Driving licence convictions: Motorists prosecuted 'incorrectly'

media captionPhoto driving licences need updating every 10 years

Hundreds of drivers convicted for not updating their driver's licence photo ID may have been incorrectly prosecuted, a Lincoln solicitor says.

Michael Pace recently won a case by arguing the wrong section of the Road Traffic Act 2010 was used.

He said points may have been added to licences and insurance invalidated, as a result of the error.

Lincolnshire Police said it was "of concern" that motorists might have been dealt with incorrectly.

'Enormous mistake'

Ch Insp Stewart Brinn said: "We have issued clear guidance to all our staff to rectify this situation and we have also raised the issue at both regional and national forums."

Mr Pace, an ex-traffic policeman and specialist in traffic law, said Section 87.1 of the act deals with driving without a valid licence, but Section 99 deals with updating information such as the photo ID, which must be done every 10 years.

Under Section 99, a fine of £1,000 can be imposed but points cannot be levied, vehicles cannot be seized and the offence does not affect the validity of the licence or insurance.

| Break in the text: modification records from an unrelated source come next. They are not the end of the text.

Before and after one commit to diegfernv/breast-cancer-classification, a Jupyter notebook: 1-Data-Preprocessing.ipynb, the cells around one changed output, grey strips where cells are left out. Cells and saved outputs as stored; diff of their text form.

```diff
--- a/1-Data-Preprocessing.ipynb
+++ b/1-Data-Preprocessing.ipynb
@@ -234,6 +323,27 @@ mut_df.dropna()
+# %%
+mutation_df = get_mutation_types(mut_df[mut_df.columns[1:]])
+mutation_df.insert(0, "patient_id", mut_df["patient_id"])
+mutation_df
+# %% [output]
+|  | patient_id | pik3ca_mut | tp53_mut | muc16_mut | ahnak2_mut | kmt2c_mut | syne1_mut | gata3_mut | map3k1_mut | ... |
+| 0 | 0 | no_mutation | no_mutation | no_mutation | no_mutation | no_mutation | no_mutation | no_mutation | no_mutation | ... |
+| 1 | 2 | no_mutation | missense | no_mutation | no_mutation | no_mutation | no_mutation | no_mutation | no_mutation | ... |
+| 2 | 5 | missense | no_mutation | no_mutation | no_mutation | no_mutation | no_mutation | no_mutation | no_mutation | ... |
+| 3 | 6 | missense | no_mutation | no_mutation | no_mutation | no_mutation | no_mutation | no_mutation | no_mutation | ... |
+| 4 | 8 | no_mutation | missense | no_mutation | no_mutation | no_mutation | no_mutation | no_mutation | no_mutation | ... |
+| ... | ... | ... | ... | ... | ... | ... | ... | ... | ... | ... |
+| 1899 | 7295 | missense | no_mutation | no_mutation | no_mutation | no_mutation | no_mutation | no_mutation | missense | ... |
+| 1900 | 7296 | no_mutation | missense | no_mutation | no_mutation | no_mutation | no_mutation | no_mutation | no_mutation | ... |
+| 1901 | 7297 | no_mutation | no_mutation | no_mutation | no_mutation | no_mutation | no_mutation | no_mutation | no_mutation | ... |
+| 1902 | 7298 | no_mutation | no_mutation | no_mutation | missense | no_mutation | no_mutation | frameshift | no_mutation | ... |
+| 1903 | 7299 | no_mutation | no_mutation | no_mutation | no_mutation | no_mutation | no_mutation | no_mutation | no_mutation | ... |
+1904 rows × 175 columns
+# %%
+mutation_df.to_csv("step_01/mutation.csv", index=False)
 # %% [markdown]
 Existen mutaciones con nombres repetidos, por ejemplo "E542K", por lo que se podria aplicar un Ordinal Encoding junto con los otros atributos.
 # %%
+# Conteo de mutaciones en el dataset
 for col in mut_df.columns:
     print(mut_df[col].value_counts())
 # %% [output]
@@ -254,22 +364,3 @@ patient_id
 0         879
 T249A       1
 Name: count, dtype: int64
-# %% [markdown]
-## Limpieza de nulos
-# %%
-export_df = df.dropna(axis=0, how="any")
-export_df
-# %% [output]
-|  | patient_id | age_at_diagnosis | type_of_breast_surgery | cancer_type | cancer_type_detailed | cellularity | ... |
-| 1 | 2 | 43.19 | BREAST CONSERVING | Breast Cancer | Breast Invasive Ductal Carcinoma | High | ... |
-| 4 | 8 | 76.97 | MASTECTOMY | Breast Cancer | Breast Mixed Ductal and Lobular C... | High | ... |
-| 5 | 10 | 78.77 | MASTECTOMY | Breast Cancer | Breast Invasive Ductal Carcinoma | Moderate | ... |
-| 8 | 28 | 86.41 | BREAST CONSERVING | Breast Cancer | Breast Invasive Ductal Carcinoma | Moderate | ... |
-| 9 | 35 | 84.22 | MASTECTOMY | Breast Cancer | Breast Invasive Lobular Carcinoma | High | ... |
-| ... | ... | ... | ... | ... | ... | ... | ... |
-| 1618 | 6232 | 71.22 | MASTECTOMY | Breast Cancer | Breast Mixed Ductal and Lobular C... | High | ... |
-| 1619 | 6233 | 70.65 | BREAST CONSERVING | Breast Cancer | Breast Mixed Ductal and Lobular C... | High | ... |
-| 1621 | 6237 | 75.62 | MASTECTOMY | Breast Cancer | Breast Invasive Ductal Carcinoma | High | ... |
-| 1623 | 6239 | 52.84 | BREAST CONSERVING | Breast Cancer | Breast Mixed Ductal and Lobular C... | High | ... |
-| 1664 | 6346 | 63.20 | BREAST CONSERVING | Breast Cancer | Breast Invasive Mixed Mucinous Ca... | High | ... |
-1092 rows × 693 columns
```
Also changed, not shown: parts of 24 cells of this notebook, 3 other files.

Keith Peat, of the Association of British Drivers, said: "Points on licence can mean loss of job… it is an enormous story to emerge… an enormous mistake and it is obviously going to have to be corrected."

Mr Pace added: "It is hundreds if not thousands of people who have been wrongly convicted around the country.

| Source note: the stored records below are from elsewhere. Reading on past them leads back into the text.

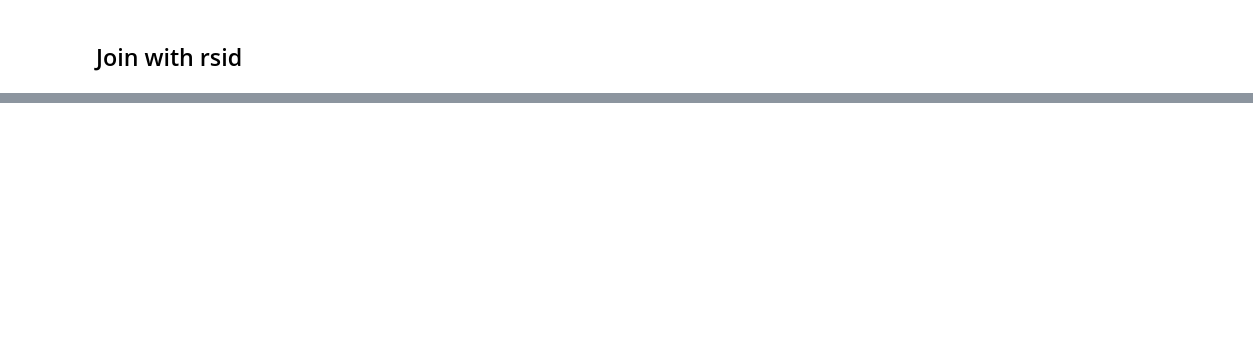
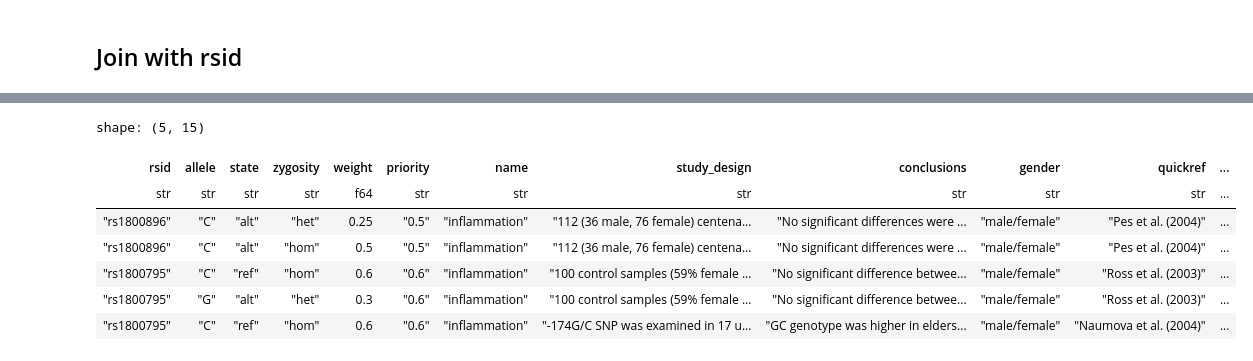
Before and after one commit to dna-seq/prepare-annotations, a Jupyter notebook: notebooks/prepare_modules.ipynb, the cells around one changed output, grey strips where cells are left out. Cells and saved outputs as stored; diff of their text form; code cells hidden in the pictures; blank space fills up the shorter version.

```diff
--- a/notebooks/prepare_modules.ipynb
+++ b/notebooks/prepare_modules.ipynb
@@ -289,0 +176,11 @@ for table in tables:
+# %%
+variants = pl.read_database("""
+SELECT variant.identifier as rsid, variant.study_design, variant.conclusions, variant.association,
+       variant.gender, variant.quickref, variant.quickyear, variant.quickpubmed,
+       population.name as population_name
+FROM variant
+JOIN population ON variant.population_id = population.id
+""", connection=conn).with_columns(
+    (pl.col("association") == "significant").alias("is_significant")
+).drop("association").lazy()
+variants.head(5).collect(engine="streaming")
@@ -289,0 +196,12 @@ for table in tables:
+# %%
+extended_weights = weights.join(variants, on="rsid")#.filter(pl.col("is_significant"))
+extended_weights.head(5).collect(engine="streaming")
+# %% [output]
+shape: (5, 15)
+| rsid | allele | state | zygosity | weight | priority | name | study_design | conclusions | gender | quickref | ... |
+| str | str | str | str | f64 | str | str | str | str | str | str | ... |
+| "rs1800896" | "C" | "alt" | "het" | 0.25 | "0.5" | "inflammation" | "112 (36 male, 76 female) centena... | "No significant differences were ... | "male/female" | "Pes et al. (2004)" | ... |
+| "rs1800896" | "C" | "alt" | "hom" | 0.5 | "0.5" | "inflammation" | "112 (36 male, 76 female) centena... | "No significant differences were ... | "male/female" | "Pes et al. (2004)" | ... |
+| "rs1800795" | "C" | "ref" | "hom" | 0.6 | "0.6" | "inflammation" | "100 control samples (59% female ... | "No significant difference betwee... | "male/female" | "Ross et al. (2003)" | ... |
+| "rs1800795" | "G" | "alt" | "het" | 0.3 | "0.6" | "inflammation" | "100 control samples (59% female ... | "No significant difference betwee... | "male/female" | "Ross et al. (2003)" | ... |
+| "rs1800795" | "C" | "ref" | "hom" | 0.6 | "0.6" | "inflammation" | "-174G/C SNP was examined in 17 u... | "GC genotype was higher in elders... | "male/female" | "Naumova et al. (2004)" | ... |
```
Also changed, not shown: parts of 48 cells of this notebook, 3 other files.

"That has to be a major issue - courts have not realised it is the wrong offence, the prosecutor has not realised it is the wrong offence, they have pleaded guilty and gone away thinking that justice has had its day when in fact it is a big injustice that has occurred here."

Motorists can appeal to the court and ask for fines and solicitor's costs to be returned if they think they have been wrongly convicted, he added.

Ch Insp Brinn said: "The confusion has arisen as a result of the particular act and section which has been deemed to be breached.

"I can only reinforce that failure to have a current photograph or address on a driving licence remains an offence for which people can face prosecution."

More on this story

Related Internet Links

The BBC is not responsible for the content of external sites.